= Beginning of Section =

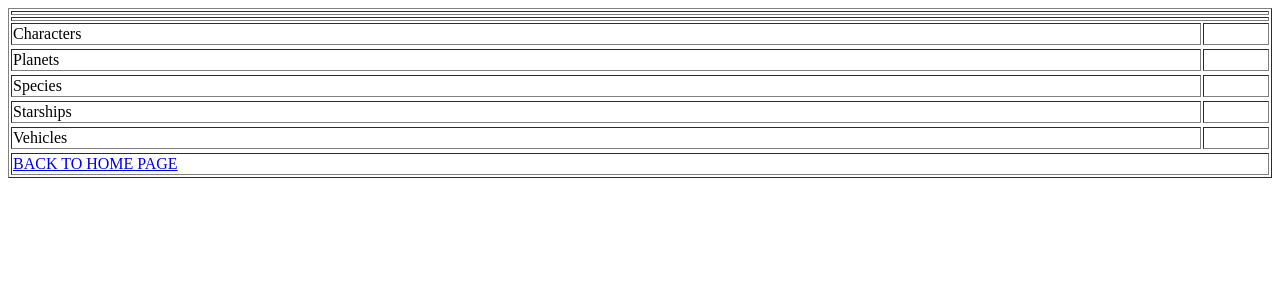
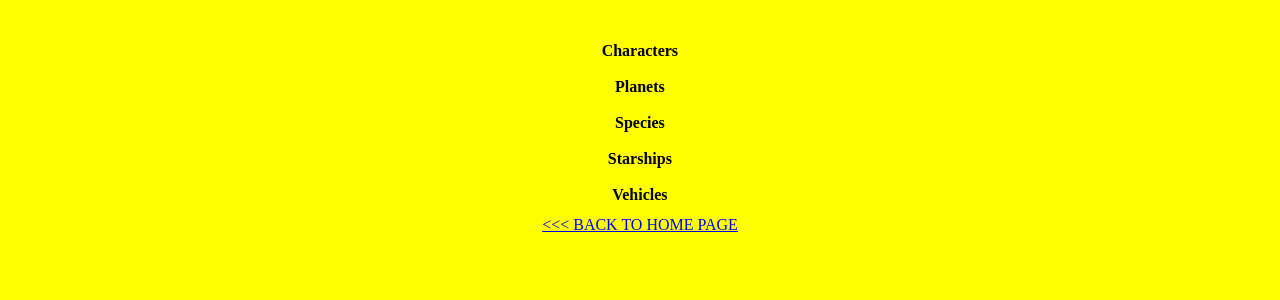
Before and after one commit to esperancaleonardo/swapiine, a Django app: template root/upper_star_wars_api/templates/info_template.html in a window 1280 px wide. Shown: the top 300 px of the page. Run offline with Django 3.2, Linux system fonts and the light colour scheme; the template is opened without the code that fills it, so the values that code supplies are empty.

Commit message:
putting style to the film info page

```diff
--- a/root/upper_star_wars_api/templates/info_template.html
+++ b/root/upper_star_wars_api/templates/info_template.html
@@ -2,18 +2,18 @@
 <html lang="pt-br" dir="ltr">
   <head>
     <meta charset="utf-8">
-    <title>SWAPI Web App - {% block title %}{% endblock %} - Info Page</title>
+    <title>SWAPPI Web App - {% block title %}{% endblock %} - Info Page</title>
   </head>
-  <body>
-    <table style="width:100%", border="1">
-      <tr><td colspan="2"> {% block film_title %}{% endblock %} </td></tr>
-      <tr><td colspan="2" align="center"> {% block poster %}{% endblock %} </td></tr>
-      <tr><td>Characters</td><td> {% block characters %}{% endblock %} </td><tr>
-      <tr><td>Planets</td><td> {% block planets %}{% endblock %} </td><tr>
-      <tr><td>Species</td><td> {% block species %}{% endblock %} </td><tr>
-      <tr><td>Starships</td><td> {% block spaceships %}{% endblock %} </td><tr>
-      <tr><td>Vehicles</td><td> {% block vehicles %}{% endblock %} </td><tr>
-      <tr><td colspan="2"> {% block info %}{% endblock %} <a href={% url 'home' %}> BACK TO HOME PAGE </a></td></tr>
+  <body bgcolor="yellow">
+    <table style="width:100%", border="0">
+      <tr><td colspan="4" align="center"><h3> {% block film_title %}{% endblock %} </h3></td></tr>
+      <tr><td colspan="2" align="center" rowspan="10"> {% block poster %}{% endblock %} </td></tr>
+      <tr><td width="120" height="30" align="center"><b>Characters</b></td><td> {% block characters %}{% endblock %} </td><tr>
+      <tr><td width="120" height="30" align="center"><b>Planets</b></td><td> {% block planets %}{% endblock %} </td><tr>
+      <tr><td width="120" height="30" align="center"><b>Species</b></td><td> {% block species %}{% endblock %} </td><tr>
+      <tr><td width="120" height="30" align="center"><b>Starships</b></td><td> {% block spaceships %}{% endblock %} </td><tr>
+      <tr><td width="120" height="30" align="center"><b>Vehicles</b></td><td> {% block vehicles %}{% endblock %} </td><tr>
+      <tr><td colspan="4" align="center"> {% block info %}{% endblock %} <a href={% url 'home' %}><<< BACK TO HOME PAGE </a></td></tr>
     </table>
   </body>
 </html>
--- a/root/upper_star_wars_api/templates/movie_template.html
+++ b/root/upper_star_wars_api/templates/movie_template.html
@@ -2,11 +2,11 @@
 <html lang="pt-br" dir="ltr">
   <head>
     <meta charset="utf-8">
-    <title>SWAPI Web App - {% block title %}{% endblock %}</title>
+    <title>SWAPPI Web App - {% block title %}{% endblock %}</title>
   </head>
   <body bgcolor="yellow">
     <table style="width:100%", border="0">
-      <tr><td colspan="4" align="center"><h4> {% block film_title %}{% endblock %} </h4></td></tr>
+      <tr><td colspan="4" align="center"><h3> {% block film_title %}{% endblock %} </h3></td></tr>
       <tr><td colspan="2" align="center" rowspan="8"> {% block poster %}{% endblock %} </td></tr>
       <tr><td width="120" height="30" align="center"><b>Director</b></td><td> {% block director %}{% endblock %} </td><tr>
       <tr><td width="120" height="30" align="center"><b>Producer</b></td><td> {% block producer %}{% endblock %} </td><tr>
```
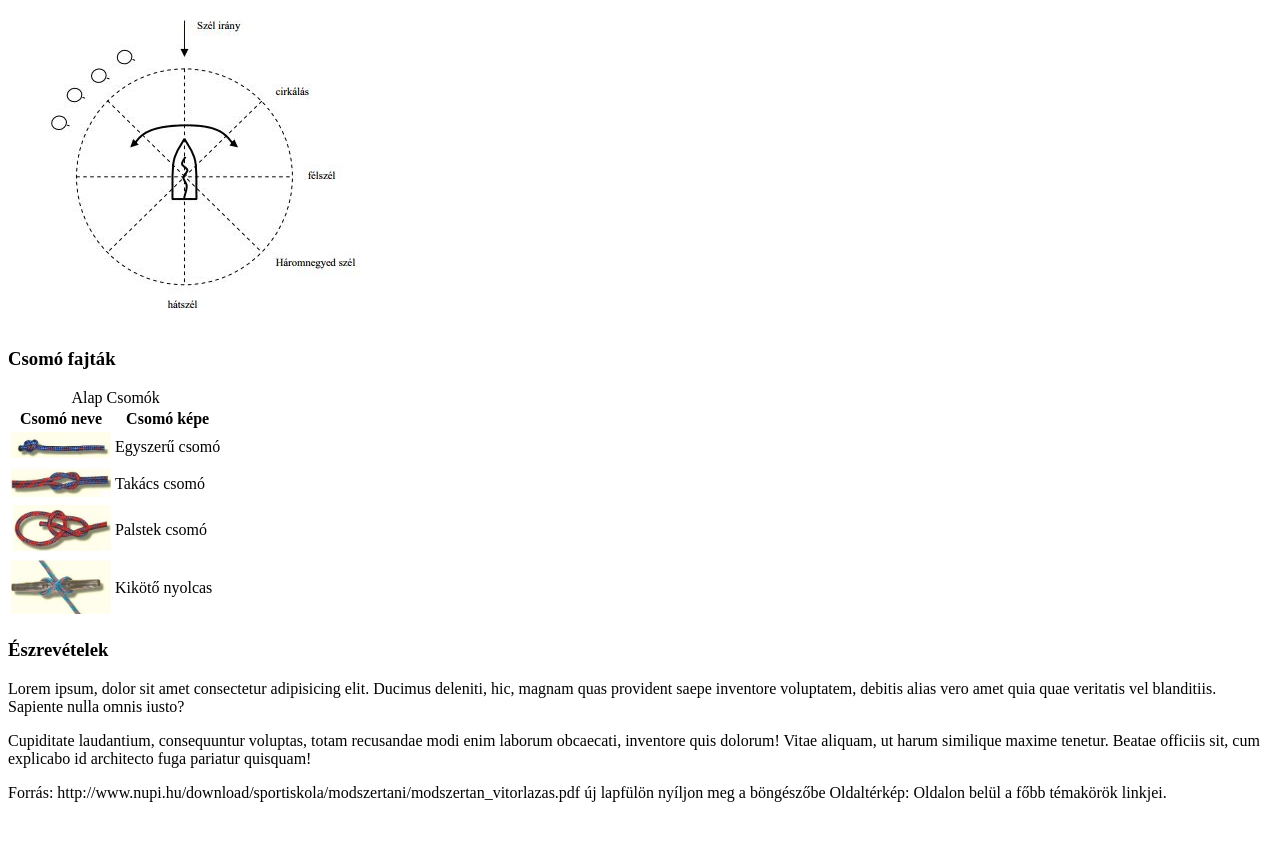
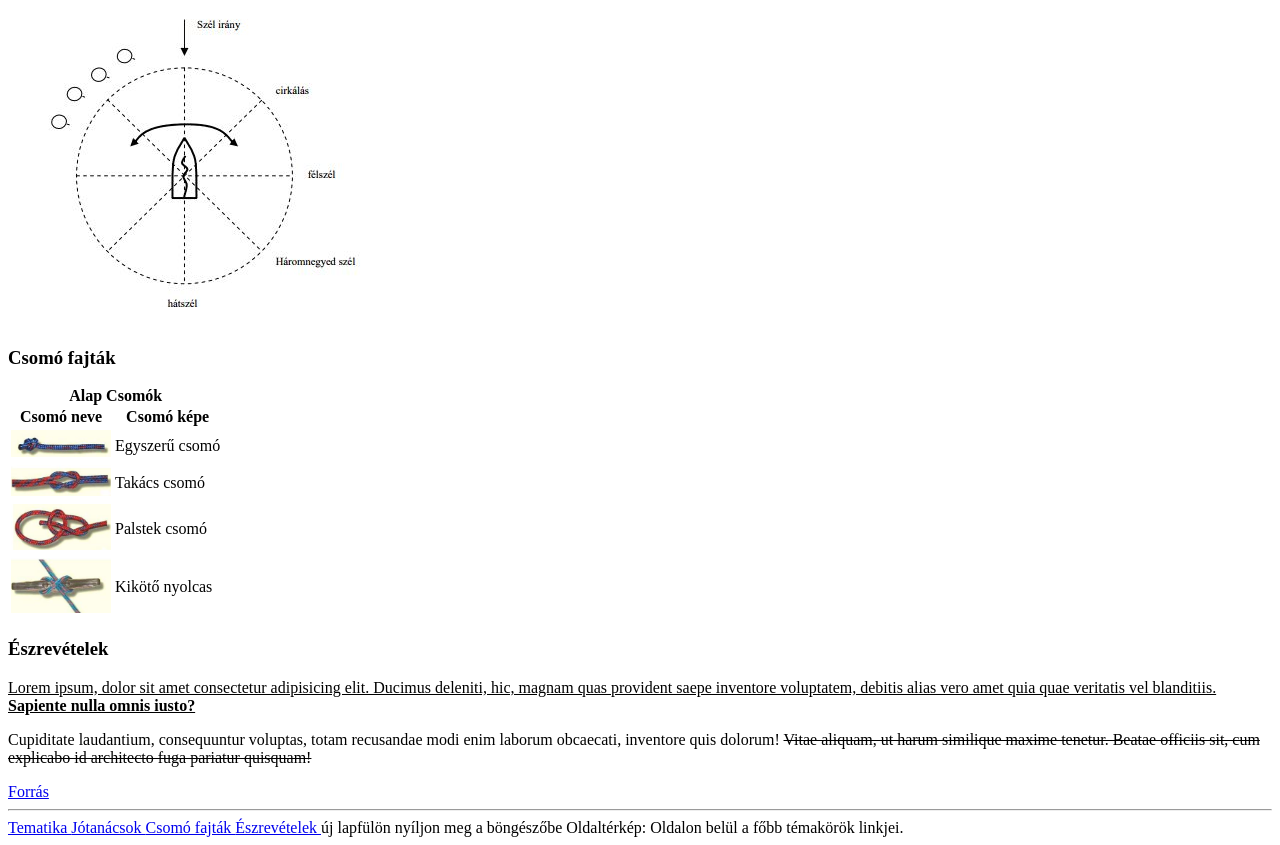
Before and after one commit to ST-DVD/-rai--munka--250911IRU, a plain HTML site: page index.html in a window 1280 px wide. Shown: the part 651-1496 px from the top of the page. Before the commit the page ends 1461 px from the top, so only its background shows below. Drawn offline with Linux system fonts and the light colour scheme.

Commit message:
Ez a legújabb és legjobb

```diff
--- a/index.html
+++ b/index.html
@@ -37,7 +37,7 @@
     <li>fordulás</li>
     <li>perdülés</li>
 </ol>
-    <h4>Jótanácsok</h4>
+    <h3 id="jo">Jótanácsok</h3>
 <P>
     A tanítás első lépése mindig a szélirány történjen. Tanítsuk meg a gyerekeknek,milyen módon milyen eszközökkel
 </P>
@@ -47,9 +47,11 @@
 <p>A gyakorlati bemutatás a már említett tároló kocsin lévő felszerelt hajóval történjen. A tanítás során mindig térjünk ki a szél irányának és a haladási iránynak a viszonyára, valamint a vitorla beállítására is (pl.: hátszél: hátulról fúj a szél, teljesen kiengedem a vitorlát).</p>
 <img src ="forrás/szelirany.JPG" alt="szélirány" title= "szélirányok">
 
-<h3>Csomó fajták</h3>
+<h3 id="cs">Csomó fajták</h3>
 <table>
-    <caption>Alap Csomók</caption>
+    <caption>
+        <b>Alap Csomók</b>
+    </caption>
     <tr>
         <th>Csomó neve</th>
         <th>Csomó képe</th>
@@ -82,26 +84,42 @@
     </tr>
 </table>
 
-<h3>Észrevételek</h3>
+
+<h3 id="es">Észrevételek</h3>
 <!-- lorem*2-->
 <!--p*2>lorem-->
-<p>Lorem ipsum, dolor sit amet consectetur adipisicing elit. Ducimus deleniti, hic, magnam quas provident saepe inventore voluptatem, debitis alias vero amet quia quae veritatis vel blanditiis. Sapiente nulla omnis iusto?</p>
-<p>Cupiditate laudantium, consequuntur voluptas, totam recusandae modi enim laborum obcaecati, inventore quis dolorum! Vitae aliquam, ut harum similique maxime tenetur. Beatae officiis sit, cum explicabo id architecto fuga pariatur quisquam!</p>
+<p>
+    <ins>
+        Lorem ipsum, dolor sit amet consectetur adipisicing elit. Ducimus deleniti, hic, magnam quas provident saepe inventore voluptatem, debitis alias vero amet quia quae veritatis vel blanditiis. <strong>Sapiente nulla omnis iusto?</strong>
+    </ins>
+</p>
 
+<p>
+    Cupiditate laudantium, consequuntur voluptas, totam recusandae modi enim laborum obcaecati, inventore quis dolorum!
+    <del>Vitae aliquam, ut harum similique maxime tenetur. Beatae officiis sit, cum explicabo id architecto fuga pariatur quisquam!</del>
+</p>
 
+<a href="http://www.nupi.hu/download/sportiskola/modszertani/modszertan_vitorlazas.pdf" target="_blank">
 
+Forrás
 
+</a>
 
+<hr>
 
+    <a href="#te">
+            Tematika
+</a>
+    <a href="#jo">
+            Jótanácsok
+</a>
+    <a href="#cs">
+            Csomó fajták
+</a>
+    <a href="#es">
+            Észrevételek
+</a>
 
-
-
-
-
-
-
-
-
-Forrás: http://www.nupi.hu/download/sportiskola/modszertani/modszertan_vitorlazas.pdf új lapfülön nyíljon meg a böngészőbe
+új lapfülön nyíljon meg a böngészőbe
 
 Oldaltérkép: Oldalon belül a főbb témakörök linkjei.
```
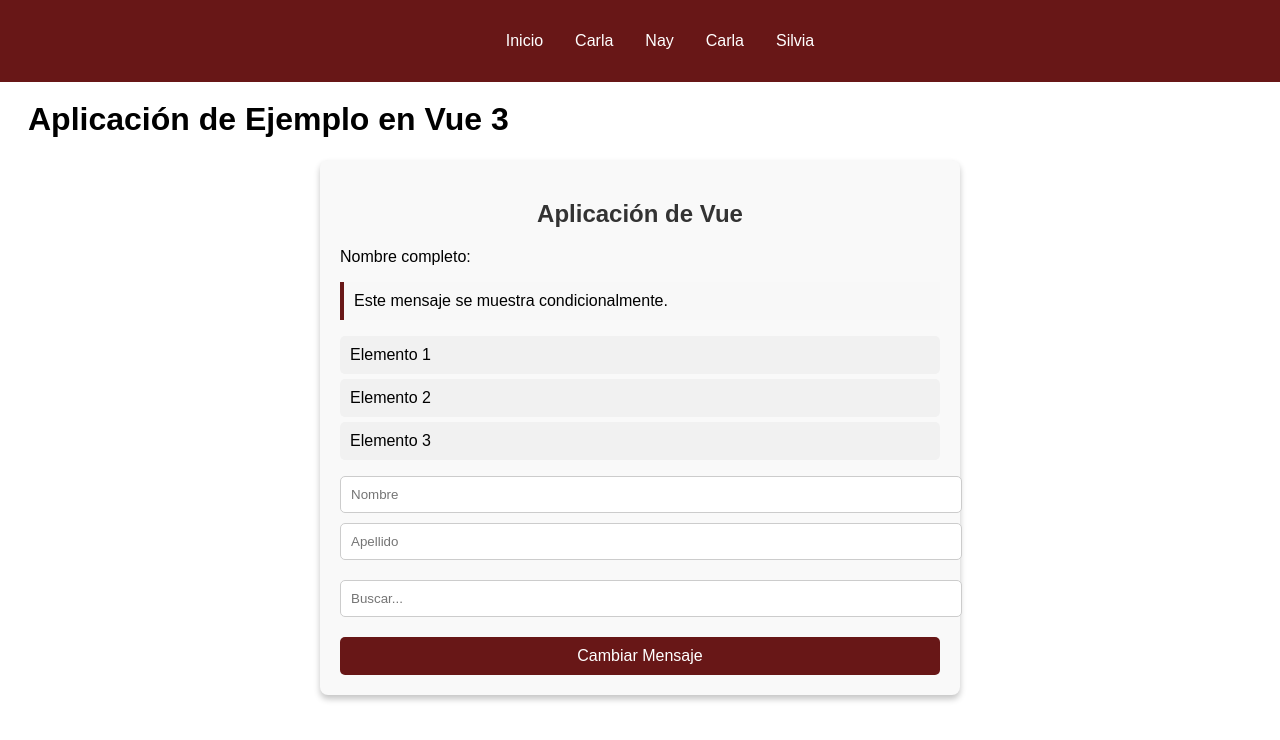
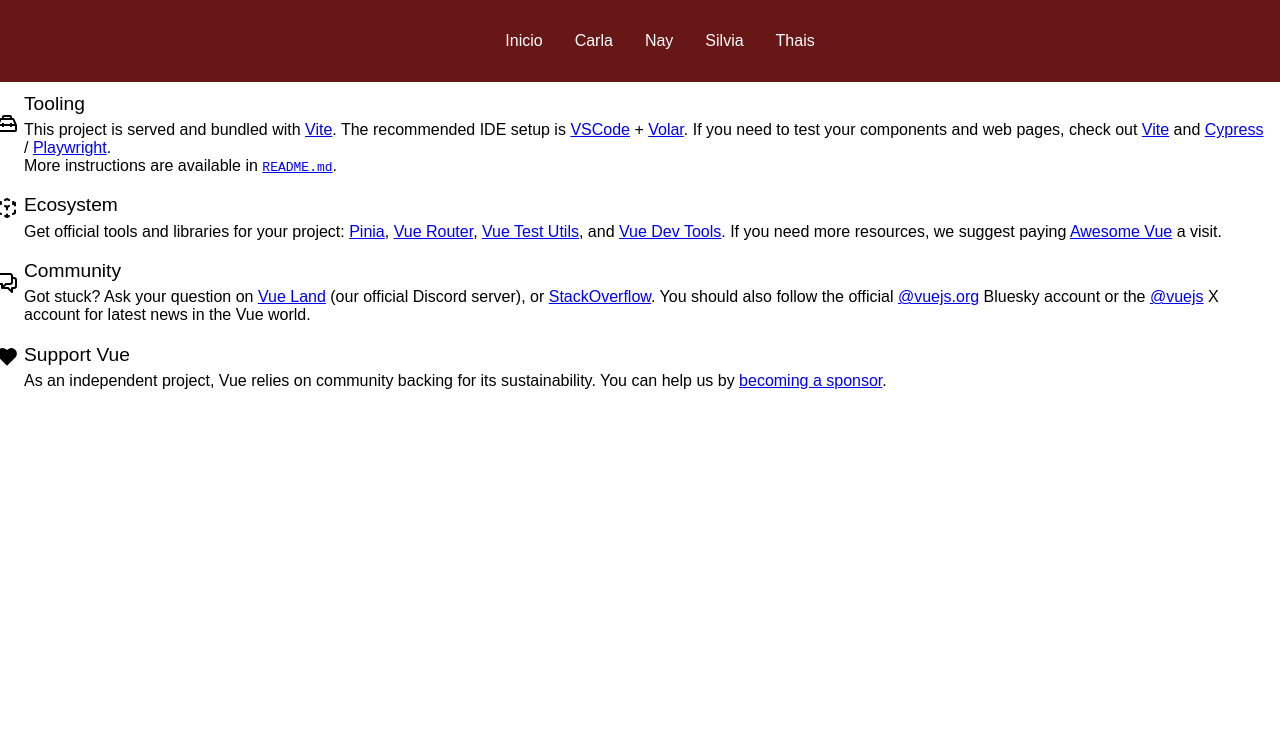
Before and after one commit to intxaurtietadev/investigacion-vue, a Vue app: page / in a window 1280 px wide. Shown: the top 740 px of the page. Built offline with nearby package versions, Linux system fonts and the light colour scheme.

Commit message:
vistas funcionales, ya podeis meter cada una vuestras cosas en vuestra vista

```diff
--- a/src/App.vue
+++ b/src/App.vue
@@ -1,19 +1,10 @@
 <template>
-  <div id="app">
-    <!-- Barra de navegación -->
     <Nav />
-
-    <!-- Contenido principal -->
-    <main class="main-content">
-      <h1>{{ titulo }}</h1>
-      <ComponenteThais />
-    </main>
-  </div>
+      <router-view />
 </template>
 
 <script>
 import { ref } from "vue";
-import ComponenteThais from "./components/ComponenteThais.vue";
 import Nav from "./components/Nav.vue";
 
 export default {
@@ -27,7 +18,7 @@ export default {
       titulo,
     };
   },
-  components: { ComponenteThais, Nav }, // Registrar componentes
+  components: { Nav }, // Registrar componentes
 };
 </script>
 
--- a/src/components/ComponenteThais.vue
+++ b/src/components/ComponenteThais.vue
@@ -1,7 +1,7 @@
 <template>
     <div class="container">
       <!-- Interpolación -->
-      <h2>{{ titulo }}</h2>
+      <h2>{{  titulo }}</h2>
 
       <!-- Propiedad computada -->
       <p>Nombre completo: {{ nombreCompleto }}</p>
@@ -96,6 +96,7 @@
   h2 {
     color: #333;
     text-align: center;
+
   }
 
   /* Estilo para el mensaje condicional */
--- a/src/components/Nav.vue
+++ b/src/components/Nav.vue
@@ -2,15 +2,13 @@
   <div class="navbar-container">
     <nav>
       <ul class="nav-list">
-        <li><router-link to="/HomeView">Inicio</router-link></li>
+        <li><router-link to="/">Inicio</router-link></li>
         <li><router-link to="/carla">Carla</router-link></li>
         <li><router-link to="/nay">Nay</router-link></li>
-        <li><router-link to="/carla">Carla</router-link></li>
         <li><router-link to="/silvia">Silvia</router-link></li>
+        <li><router-link to="/thais">Thais</router-link></li>
       </ul>
     </nav>
-
-    <!--<RouterView />-->
   </div>
 </template>
 
@@ -51,6 +49,7 @@ nav {
 }
 
 .nav-list li a:hover {
-  color: #ffe681;
+  color: #f7e189;
+  font-weight: 800;
 }
 </style>
--- a/src/router/index.js
+++ b/src/router/index.js
@@ -1,44 +1,36 @@
-import { createRouter, createWebHistory } from 'vue-router'
-import HomeView from '../views/HomeView.vue'
+import { createRouter, createWebHistory } from 'vue-router';
+import HomeView from '../views/HomeView.vue'; // Importa la vista principal
 
-
+// Crea el enrutador
 const router = createRouter({
-  history: createWebHistory(import.meta.env.BASE_URL),
+  history: createWebHistory(import.meta.env.BASE_URL), // Usa historial del navegador
   routes: [
     {
-      path: '/',
-      name: 'home',
-      component: HomeView,
+      path: '/', // Ruta raíz
+      name: 'home', // Nombre de la ruta
+      component: HomeView, // Componente asociado
     },
     {
-      path: '/about',
-      name: 'about',
-      // route level code-splitting
-      // this generates a separate chunk (About.[hash].js) for this route
-      // which is lazy-loaded when the route is visited.
-      component: () => import('../views/AboutView.vue'),
-    },
-    {
-      path: '/thais',
+      path: '/thais', // Ruta para Thais
       name: 'thais',
       component: () => import('../views/Thais.vue'), // Lazy-loading
     },
     {
-      path: '/nay',
+      path: '/nay', // Ruta para Nay
       name: 'nay',
       component: () => import('../views/Nay.vue'), // Lazy-loading
     },
     {
-      path: '/carla',
+      path: '/carla', // Ruta para Carla
       name: 'carla',
       component: () => import('../views/Carla.vue'), // Lazy-loading
     },
     {
-      path: '/silvia',
+      path: '/silvia', // Ruta para Silvia
       name: 'silvia',
       component: () => import('../views/Silvia.vue'), // Lazy-loading
     },
   ],
-})
+});
 
-export default router
+export default router; // Exporta el enrutador
--- a/src/views/Carla.vue
+++ b/src/views/Carla.vue
@@ -0,0 +1,6 @@
+<template>
+    <div>
+      <h1>Página de Carla</h1>
+      <p>Contenido relacionado con Carla.</p>
+    </div>
+  </template>
--- a/src/views/Nay.vue
+++ b/src/views/Nay.vue
@@ -0,0 +1,6 @@
+<template>
+    <div>
+      <h1>Página de Nay</h1>
+      <p>Contenido relacionado con Nay.</p>
+    </div>
+  </template>
--- a/src/views/Silvia.vue
+++ b/src/views/Silvia.vue
@@ -0,0 +1,6 @@
+<template>
+    <div>
+      <h1>Página de Silvia</h1>
+      <p>Contenido relacionado con Silvia.</p>
+    </div>
+  </template>
--- a/src/views/Thais.vue
+++ b/src/views/Thais.vue
@@ -0,0 +1,52 @@
+<template>
+    <div id="app">
+      <!-- Barra de navegación -->
+      <Nav />
+
+      <!-- Contenido principal -->
+      <main class="main-content">
+        <h1>{{ titulo }}</h1>
+        <ComponenteThais />
+        <router-view />
+      </main>
+    </div>
+  </template>
+
+  <script>
+  import { ref } from "vue";
+  import ComponenteThais from "../components/ComponenteThais.vue";
+  import Nav from "../components/Nav.vue";
+
+  export default {
+    name: "App",
+    setup() {
+      // Definir datos reactivos usando ref
+      const titulo = ref("Bienvenido 😀");
+
+      // Devolver los datos y funciones al template
+      return {
+        titulo,
+      };
+    },
+    components: { ComponenteThais, Nav }, // Registrar componentes
+  };
+  </script>
+
+  <style>
+  /* Estilos generales */
+  h1{
+    text-align: center;
+  }
+  #app {
+    font-family: Arial, sans-serif;
+    margin: 0 auto; /* Elimina el margen externo */
+    padding: 0; /* Elimina el relleno externo */
+    box-sizing: border-box;
+  }
+
+  /* Estilo para el contenido principal */
+  .main-content {
+    padding-top: 60px; /* Espacio para evitar que el contenido quede debajo de la barra de navegación */
+    margin: 20px;
+  }
+  </style>
```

= End of Section =

◆ Task statement ◆
Count how many lines in the listing above contain the word "name", and respond with only that number.

◆ Exercise result ◆
8